Depending on who you ask, you’ll get a different assessment of the economy.
“Our visit with West Coast investors this week revealed most clients have a more cautious economic outlook than we currently forecast,” wrote Goldman Sachs’ David Kostin in a new note to clients. “Most hedge fund and mutual fund clients expect growth will disappoint and is likely to be in the 2.0%-2.5% range.”
More from Kostin:
…Goldman Sachs economics research forecasts US GDP growth will accelerate during the next several quarters to a pace above 3%. We expect annual GDP growth will average roughly 3% during 2014, 2015, and 2016. The key drivers of the stronger growth include moderating fiscal drag (the fading of the impact of higher payroll taxes, government spending cuts, and the Sequester, all of which first hit in 2013). A falling savings rate will provide an additional tailwind to consumer spending in the next few years.
With this in mind, Kostin’s team is recommending the stocks of companies that have high operating leverage. These are the companies that would see earnings growth amplified as more revenue passes to the bottom line via a fixed operating cost structure. In other words, marginal increases in sales translate into accelerating gains in profits.
Our top near-term recommendation is for portfolio managers to own stocks with high operating leverage. A key part of our investment thesis is that the US economy will accelerate but profit margins will remain flat as they have during the past several years. Accordingly, operating leverage becomes essential to generate EPS growth. Within their respective sectors, companies such as AMZN, R, RHI, LUV, NFLX, PXD, EOG, BRCM, BSK, and MRK have a high degree of operating leverage and are constituents in our basket. We calculate degree of operating leverage as the ratio of revenue after variable operating costs to revenue after variable and fixed operating costs.

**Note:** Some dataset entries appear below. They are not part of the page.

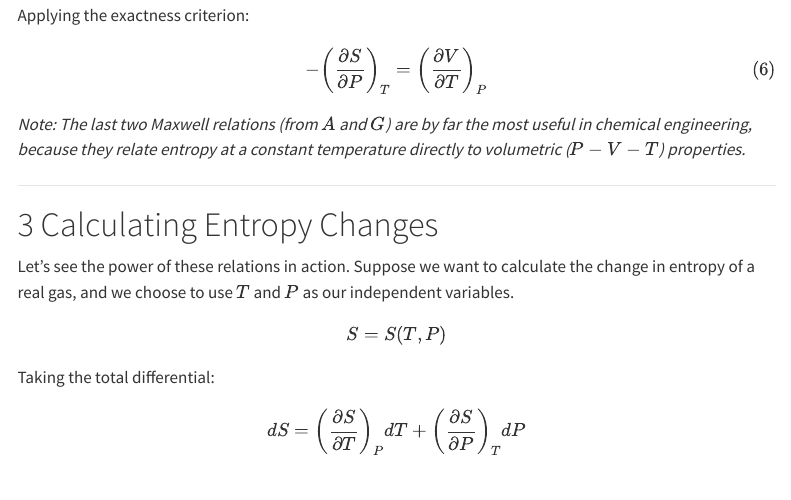
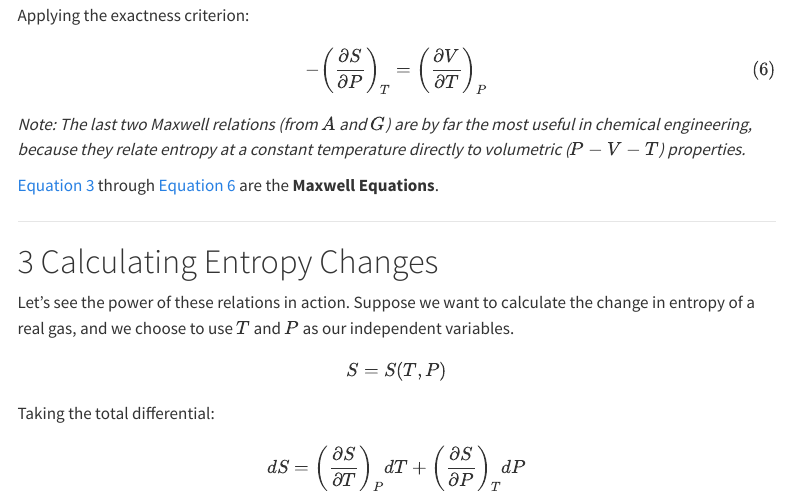
Before and after one commit to ejmaginn/CBE20260-notes, a Quarto document (class24/lecture24.qmd): the page in a window 1100 px wide, from 2560 px down. Rendered offline with R 4.5, knitr and Pandoc in place of Quarto, with nearby package versions; menus at the side of the page are left out.

Commit message:
Updated lecture24

```diff
--- a/class24/lecture24.qmd
+++ b/class24/lecture24.qmd
@@ -69,6 +69,8 @@ Applying the exactness criterion:
 $$-\left( \frac{\partial S}{\partial P} \right)_T = \left( \frac{\partial V}{\partial T} \right)_P$$ {#eq-maxwell-G}
 
 *Note: The last two Maxwell relations (from $A$ and $G$) are by far the most useful in chemical engineering, because they relate entropy at a constant temperature directly to volumetric ($P-V-T$) properties.*
+
+@eq-maxwell-U through @eq-maxwell-G are the **Maxwell Equations**.
 
 ---
 
```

“We expect the S&P 500 will trade at 1750 at yearend 2013 (+4.0%) and 1825 in 12 months (+8.4%),” writes Kostin.